Gerald Meyer, a retired Hostos history professor who arrived at the college a year before Edgecombe and currently mentors teachers, created a film series for the Center and was on the board for 15 years. Meyer said Edgecombe “… was the main leader at every point. … Wally and the board had a deep commitment to the belief of culture as a very powerful force against demoralization and for personal, individual and community acclamation. … We saw the community as a great resource that had a need, but it wasn’t like we were fixing anything. It’s really giving a chance for this culture to be expressed and making it available.”

The arts and culture program was a major source of positive publicity for the college, Meyer said. “It was an invaluable piece of the college and a great resource for recruitment.”

Hostos President Félix V. Matos Rodríguez — one of eight presidents with whom Edgecombe served — said, “For the past four decades Wally Edgecombe has been a driving force in the cultural life of Hostos Community College and the population it serves. … but by maintaining the standards of excellence he established we will ensure that the center continues to be an invaluable cultural resource for the South Bronx and the city as a whole.”

Edgecombe said he was leaving “with some butterflies and some doubts,” but will complete programs and projects booked for the next season “that’s unfair to hand over to anybody.”

He and his wife, Nydia, who met at the college (she is director of alumni affairs), live in Yonkers. He said there’ll be more time for bird-watching, reading, being with his grandchildren and getting involved “with advocacy through organizations like Common Cause.”

Looking back over his years at Hostos, Edgecombe said, “I had the best job in the college. … You get feedback right away. … Our cultures have a life of their own. All they need is a little space and they flourish. They are so powerful and so rich I think anybody in my position would be successful.”

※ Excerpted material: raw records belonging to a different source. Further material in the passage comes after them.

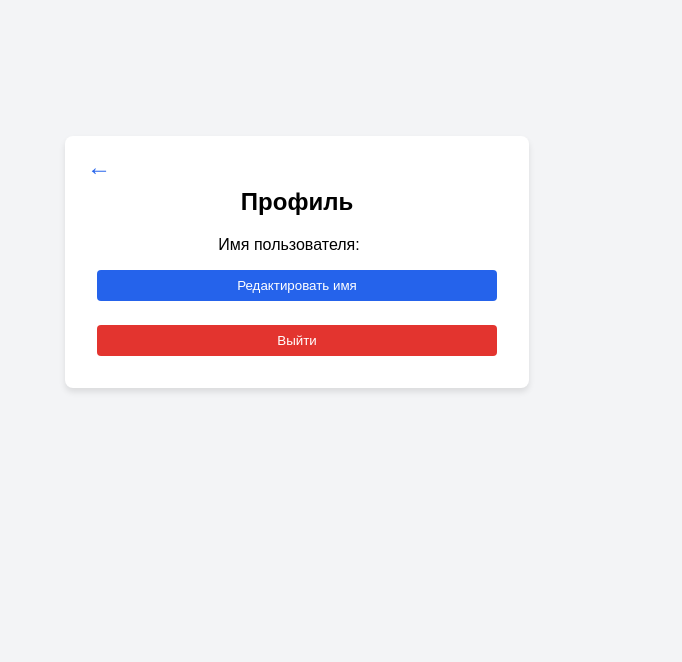
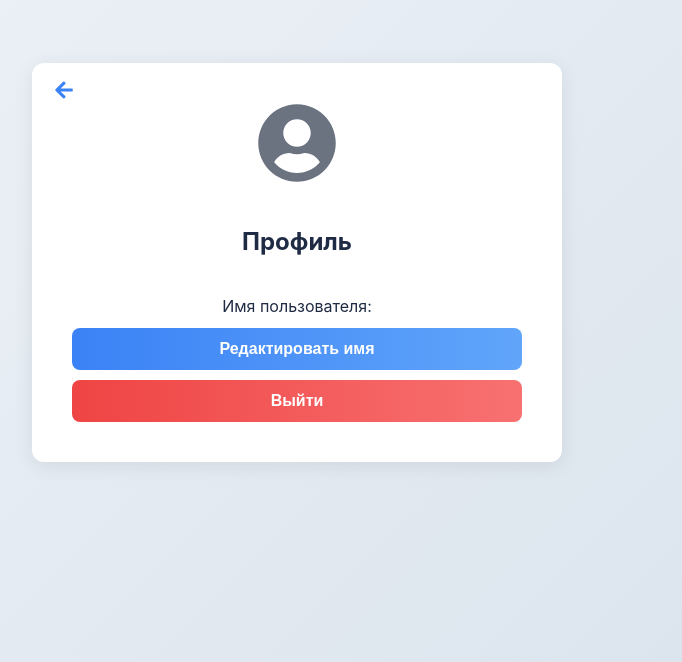
Before and after one commit to fried-boiled-onions/authorisation-frontend, a React (Vite) app: page /profile in a window 1280 px wide. Shown: the part 138-800 px from the top of the page, without its empty margins (343-1025 px from the left). Built offline with nearby package versions, Linux system fonts and the light colour scheme; sample sign-in values are in the browser's storage.

Commit message:
FIX: design

```diff
--- a/package.json
+++ b/package.json
@@ -12,8 +12,10 @@
   "dependencies": {
     "@microsoft/signalr": "^8.0.7",
     "axios": "^1.9.0",
+    "framer-motion": "^12.15.0",
     "react": "^19.1.0",
     "react-dom": "^19.1.0",
+    "react-icons": "^5.5.0",
     "react-router-dom": "^7.6.0",
     "socket.io-client": "^4.8.0"
   },
--- a/src/pages/Profile.jsx
+++ b/src/pages/Profile.jsx
@@ -1,5 +1,6 @@
 import React, { useState, useContext } from "react";
 import { useNavigate } from "react-router-dom";
+import { FaArrowLeft, FaUserCircle } from "react-icons/fa";
 import { AuthContext } from "../utils/AuthContext";
 import { disconnectSignalR } from "../utils/api";
 
@@ -14,16 +15,15 @@
 
   const handleEditName = () => {
     if (isEditing) {
-      // Сохраняем изменения
       sessionStorage.setItem("name", name);
-      setOriginalName(name); // Обновляем исходное имя
+      setOriginalName(name);
     }
     setIsEditing(!isEditing);
   };
 
   const handleCancelEdit = () => {
-    setName(originalName); // Восстанавливаем исходное имя
-    setIsEditing(false); // Выходим из режима редактирования
+    setName(originalName);
+    setIsEditing(false);
   };
 
   const handleLogout = () => {
@@ -37,133 +37,56 @@
   };
 
   return (
-    <div
-      className="profile-wrapper"
-      style={{
-        display: "flex",
-        justifyContent: "center",
-        alignItems: "center",
-        minHeight: "100vh",
-        backgroundColor: "#f3f4f6",
-      }}
-    >
-      <div
-        className="profile-card"
-        style={{
-          position: "relative", // Для позиционирования стрелки
-          width: "400px",
-          padding: "2rem",
-          backgroundColor: "white",
-          borderRadius: "8px",
-          boxShadow: "0 4px 6px rgba(0, 0, 0, 0.1)",
-          textAlign: "center",
-        }}
-      >
-        <button
-          onClick={handleBackToMessenger}
-          style={{
-            position: "absolute",
-            top: "1rem",
-            left: "1rem",
-            background: "none",
-            border: "none",
-            fontSize: "1.5rem",
-            cursor: "pointer",
-            color: "#2563eb",
-          }}
-        >
-          ←
+    <div className="profile-page">
+      <div className="profile-container">
+        <button onClick={handleBackToMessenger} className="back-btn">
+          <FaArrowLeft />
         </button>
+        <div className="avatar-placeholder">
+          <FaUserCircle size={80} color="#6b7280" />
+        </div>
         <h2>Профиль</h2>
-        <div className="profile-info" style={{ marginBottom: "1rem" }}>
-          <label>Имя пользователя:</label>
+        <div className="profile-content">
+          <label>Имя пользователя: </label>
           {isEditing ? (
             <input
               type="text"
               value={name}
               onChange={(e) => setName(e.target.value)}
               className="input-field"
-              style={{
-                marginLeft: "1rem",
-                padding: "0.5rem",
-                width: "200px",
-                border: "1px solid #d1d5db",
-                borderRadius: "4px",
-              }}
             />
           ) : (
-            <span style={{ marginLeft: "1rem" }}>{name}</span>
+            <span>{name}</span>
           )}
         </div>
         {isEditing ? (
-          <div
-            style={{
-              display: "flex",
-              gap: "0.5rem",
-              justifyContent: "center",
-              marginBottom: "1rem",
-            }}
-          >
+          <div className="profile-buttons">
             <button
               onClick={handleCancelEdit}
-              className="button-secondary"
-              style={{
-                padding: "0.5rem 1rem",
-                width: "100px",
-                background: "#6b7280",
-                color: "white",
-                border: "none",
-                borderRadius: "4px",
-                fontSize: "0.875rem",
-              }}
+              className="button-primary cancel-btn"
             >
               Отмена
             </button>
             <button
               onClick={handleEditName}
-              className="button-primary"
-              style={{
-                padding: "0.5rem 1rem",
-                width: "100px",
-                background: "#2563eb",
-                color: "white",
-                border: "none",
-                borderRadius: "4px",
-                fontSize: "0.875rem",
-              }}
+              className="button-primary save-btn"
             >
               Сохранить
             </button>
           </div>
         ) : (
-          <button
-            onClick={handleEditName}
-            className="button-primary"
-            style={{
-              padding: "0.5rem 1rem",
-              background: "#2563eb",
-              color: "white",
-              border: "none",
-              borderRadius: "4px",
-            }}
-          >
+          <div className="profile-buttons">
+            <button onClick={handleEditName} className="button-primary">
               Редактировать имя
             </button>
-        )}
             <button
               onClick={handleLogout}
-          className="button-primary"
-          style={{
-            marginTop: "1.5rem",
-            padding: "0.5rem 1rem",
-            background: "#e3342f",
-            color: "white",
-            border: "none",
-            borderRadius: "4px",
-          }}
+              className="button-primary logout-btn"
             >
               Выйти
             </button>
+          </div>
+        )}
       </div>
     </div>
   );
--- a/src/styles/globals.css
+++ b/src/styles/globals.css
@@ -1,39 +1,99 @@
 body {
-  font-family: Arial, Helvetica, sans-serif;
+  font-family: "Inter", -apple-system, BlinkMacSystemFont, "Segoe UI", Roboto,
+    sans-serif;
   margin: 0;
   padding: 0;
-  background: #f5f5f5;
+  background: linear-gradient(135deg, #f0f4f8 0%, #d9e2ec 100%);
+  color: #1f2a44;
 }
 
 .auth-container {
-  max-width: 400px;
-  margin: 15rem auto;
-  padding: 2rem;
-  background: white;
-  border-radius: 8px;
-  box-shadow: 0 2px 4px rgba(0, 0, 0, 0.1);
+  max-width: 450px;
+  margin: 10rem auto;
+  padding: 2.5rem;
+  background: #ffffff;
+  border-radius: 12px;
+  box-shadow: 0 4px 20px rgba(0, 0, 0, 0.08);
+  transition: transform 0.3s ease;
+  animation: slideUp 0.5s ease-out;
+}
+
+.auth-container:hover {
+  transform: translateY(-5px);
 }
 
 .form-group {
-  margin-bottom: 1rem;
+  margin-bottom: 1.5rem;
+  display: flex;
+  flex-direction: column;
+  align-items: flex-start;
+}
+
+.form-group label {
+  margin-bottom: 0.5rem;
+  font-size: 1rem;
+  color: #1f2a44;
+  font-weight: 500;
 }
 
 .input-field {
   width: 100%;
-  padding: 0.5rem;
-  border: 1px solid #ddd;
-  border-radius: 4px;
-  margin-top: 0.25rem;
+  padding: 0.75rem;
+  border: 1px solid #d1d5db;
+  border-radius: 8px;
+  transition: border-color 0.3s ease, box-shadow 0.3s ease;
+  box-sizing: border-box;
+}
+
+.input-field:focus {
+  outline: none;
+  border-color: #3b82f6;
+  box-shadow: 0 0 0 3px rgba(59, 130, 246, 0.2);
 }
 
 .button-primary {
-  background: #2563eb;
-  color: white;
-  padding: 0.5rem 1rem;
+  background: linear-gradient(90deg, #3b82f6 0%, #60a5fa 100%);
+  color: #ffffff;
+  padding: 0.75rem 1.5rem;
   border: none;
-  border-radius: 4px;
+  border-radius: 8px;
   cursor: pointer;
+  font-weight: 600;
+  transition: background 0.3s ease, transform 0.2s ease;
   width: 100%;
+  font-size: 16px;
+}
+
+.button-primary:hover {
+  background: linear-gradient(90deg, #2563eb 0%, #3b82f6 100%);
+  transform: scale(1.05);
+}
+
+.button-primary.cancel-btn {
+  background: linear-gradient(90deg, #6b7280 0%, #4b5563 100%);
+}
+
+.button-primary.cancel-btn:hover {
+  background: linear-gradient(90deg, #4b5563 0%, #374151 100%);
+  transform: scale(1.05);
+}
+
+.button-primary.logout-btn {
+  background: linear-gradient(90deg, #ef4444 0%, #f87171 100%);
+}
+
+.button-primary.logout-btn:hover {
+  background: linear-gradient(90deg, #dc2626 0%, #ef4444 100%);
+  transform: scale(1.05);
+}
+
+.button-primary.save-btn {
+  background: linear-gradient(90deg, #3b82f6 0%, #60a5fa 100%);
+}
+
+.button-primary.save-btn:hover {
+  background: linear-gradient(90deg, #2563eb 0%, #3b82f6 100%);
+  transform: scale(1.05);
 }
 
 .error-message {
@@ -45,16 +105,20 @@
 .messenger {
   display: flex;
   height: 100vh;
-  background-color: #fff;
+  background: #ffffff;
+  border-radius: 12px;
+  overflow: hidden;
+  box-shadow: 0 4px 20px rgba(0, 0, 0, 0.1);
 }
 
 .sidebar {
-  width: 300px;
-  background-color: #f5f5f5;
-  padding: 20px 0;
+  width: 320px;
+  background: #f8fafc;
+  padding: 1.5rem;
   display: flex;
   flex-direction: column;
-  border-right: 1px solid #e5e5e5;
+  border-right: 1px solid #e5e7eb;
+  transition: width 0.3s ease;
 }
 
 .sidebar-header {
@@ -68,17 +132,23 @@
 .sidebar-header h2 {
   margin: 0;
   font-size: 20px;
-  color: #000;
+  color: #1f2a44;
 }
 
 .profile-btn {
   padding: 8px 15px;
   background: none;
-  border: 1px solid #e5e5e5;
+  border: 1px solid #e5e7eb;
   border-radius: 20px;
-  color: #000;
+  color: #1f2a44;
   font-size: 14px;
   cursor: pointer;
+  transition: background 0.3s ease, color 0.3s ease;
+}
+
+.profile-btn:hover {
+  background: #e5e7eb;
+  color: #3b82f6;
 }
 
 .search-container {
@@ -92,7 +162,7 @@
 .search-bar {
   width: 100%;
   padding: 8px 30px 8px 15px;
-  border: 1px solid #e5e5e5;
+  border: 1px solid #e5e7eb;
   border-radius: 20px;
   font-size: 14px;
   box-sizing: border-box;
@@ -105,7 +175,7 @@
   transform: translateY(-50%);
   background: none;
   border: none;
-  color: #888;
+  color: #6b7280;
   cursor: pointer;
 }
 
@@ -117,23 +187,26 @@
 }
 
 .chat-item {
-  padding: 12px 15px;
-  color: #000;
-  border-radius: 0;
+  padding: 0.75rem 1rem;
+  color: #1f2a44;
+  border-radius: 8px;
   cursor: pointer;
   font-size: 16px;
   margin: 0;
   width: 100%;
   box-sizing: border-box;
-  transition: background-color 0.3s ease;
+  transition: background 0.3s ease, transform 0.2s ease;
 }
 
 .chat-item:hover {
-  background-color: #e5e5e5;
+  background: #e5e7eb;
+  transform: translateX(5px);
 }
 
 .chat-item.selected {
-  background-color: #e5e5e5;
+  background: #dbeafe;
+  color: #3b82f6;
+  font-weight: 600;
 }
 
 .chat-name {
@@ -148,7 +221,7 @@
 
 .chat-header {
   padding: 15px;
-  border-bottom: 1px solid #e5e5e5;
+  border-bottom: 1px solid #e5e7eb;
   display: flex;
   flex-direction: column;
   align-items: flex-start;
@@ -157,38 +230,44 @@
 .chat-header h3 {
   margin: 0;
   font-size: 18px;
+  color: #1f2a44;
 }
 
 .chat-status {
   font-size: 12px;
-  color: #888;
+  color: #6b7280;
   margin-top: 5px;
 }
 
 .messages {
   flex-grow: 1;
-  padding: 20px;
+  padding: 1.5rem;
   overflow-y: auto;
   display: flex;
   flex-direction: column;
-  gap: 10px;
+  gap: 0.75rem;
+  animation: fadeIn 0.5s ease-in-out;
 }
 
 .message {
   max-width: 70%;
   padding: 10px;
-  border-radius: 10px;
+  border-radius: 12px;
   position: relative;
 }
 
 .message.sent {
-  background-color: #e5e5e5;
+  background: linear-gradient(90deg, #3b82f6 0%, #60a5fa 100%);
+  color: #ffffff;
   align-self: flex-end;
+  border-radius: 12px 12px 0 12px;
 }
 
 .message.received {
-  background-color: #f5f5f5;
+  background: #e5e7eb;
+  color: #1f2a44;
   align-self: flex-start;
+  border-radius: 12px 12px 12px 0;
 }
 
 .message p {
@@ -201,7 +280,7 @@
 
 .message-meta {
   font-size: 12px;
-  color: #888;
+  color: #6b7280;
   display: flex;
   gap: 5px;
   justify-content: flex-end;
@@ -209,20 +288,20 @@
 }
 
 .status .read {
-  color: #007bff;
+  color: #3b82f6;
 }
 
 .message-input {
   display: flex;
   padding: 15px;
-  border-top: 1px solid #e5e5e5;
+  border-top: 1px solid #e5e7eb;
   gap: 10px;
 }
 
 .message-input input {
   flex-grow: 1;
   padding: 10px;
-  border: 1px solid #e5e5e5;
+  border: 1px solid #e5e7eb;
   border-radius: 20px;
   font-size: 14px;
 }
@@ -232,7 +311,12 @@
   border: none;
   font-size: 20px;
   cursor: pointer;
-  color: #007bff;
+  color: #3b82f6;
+  transition: color 0.3s ease;
+}
+
+.message-input button:hover {
+  color: #2563eb;
 }
 
 .no-chat-message {
@@ -240,8 +324,9 @@
   justify-content: center;
   align-items: center;
   height: 100%;
-  font-size: 18px;
-  color: #888;
+  font-size: 1.125rem;
+  color: #6b7280;
+  animation: pulse 1.5s infinite;
 }
 
 .profile-page {
@@ -249,77 +334,96 @@
   display: flex;
   justify-content: center;
   align-items: center;
-  background-color: #fff;
-  padding: 20px;
+  background: linear-gradient(135deg, #f0f4f8 0%, #d9e2ec 100%);
 }
 
 .profile-container {
-  width: 400px;
-  padding: 20px;
-  background: white;
-  border-radius: 8px;
-  box-shadow: 0 2px 4px rgba(0, 0, 0, 0.1);
+  width: 450px;
+  padding: 2.5rem;
+  background: #ffffff;
+  border-radius: 12px;
+  box-shadow: 0 4px 20px rgba(0, 0, 0, 0.08);
   text-align: center;
+  animation: slideUp 0.5s ease-out;
   position: relative;
 }
 
 .back-btn {
   position: absolute;
-  top: 10px;
-  left: 10px;
+  top: 1rem;
+  left: 1rem;
   background: none;
   border: none;
-  font-size: 20px;
+  font-size: 1.25rem;
   cursor: pointer;
+  color: #3b82f6;
+  transition: color 0.3s ease;
+}
+
+.back-btn:hover {
+  color: #2563eb;
 }
 
 .profile-content {
   margin-top: 40px;
+  margin-bottom: 0.75rem;
+}
+
+.profile-content .input-field {
+  margin-bottom: 0.4rem;
 }
 
 .avatar-placeholder {
-  width: 80px;
-  height: 80px;
-  background-color: #e5e5e5;
-  border-radius: 50%;
-  display: flex;
-  justify-content: center;
-  align-items: center;
-  font-size: 24px;
-  margin: 0 auto 20px;
+  width: 100px;
+  height: 100px;
+  margin: 0 auto 1.5rem;
 }
 
 .nickname-input {
   padding: 8px;
   font-size: 16px;
   width: 100%;
-  border-radius: 4px;
-  border: 1px solid #e5e5e5;
-  margin-bottom: 20px;
+  border-radius: 8px;
+  border: 1px solid #e5e7eb;
+  margin-bottom: 2rem;
 }
 
-.profile-buttons button {
-  display: block;
-  width: 100%;
-  padding: 10px;
-  margin: 10px 0;
-  border: none;
-  border-radius: 4px;
-  cursor: pointer;
-  font-size: 16px;
+.profile-buttons {
+  display: flex;
+  flex-direction: column;
+  gap: 10px;
 }
 
-.edit-btn {
-  background-color: #000;
-  color: white;
+@keyframes fadeIn {
+  from {
+    opacity: 0;
+    transform: translateY(10px);
+  }
+  to {
+    opacity: 1;
+    transform: translateY(0);
+  }
 }
 
-.cancel-btn {
-  background-color: #888;
-  color: white;
+@keyframes slideUp {
+  from {
+    opacity: 0;
+    transform: translateY(20px);
+  }
+  to {
+    opacity: 1;
+    transform: translateY(0);
+  }
 }
 
-.logout-btn {
-  background-color: #ff0000;
-  color: white;
+@keyframes pulse {
+  0% {
+    opacity: 1;
+  }
+  50% {
+    opacity: 0.5;
+  }
+  100% {
+    opacity: 1;
+  }
 }
```
Also changed, not shown: src/pages/AuthPage.jsx (+7 -5 lines), src/pages/Messenger.jsx (+60 -11 lines), 1 other file (tests, documents, lock files or other folders). Lines whose indentation alone changed are shown as unchanged.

Hostos plans a major concert in November dedicated to Edgecombe.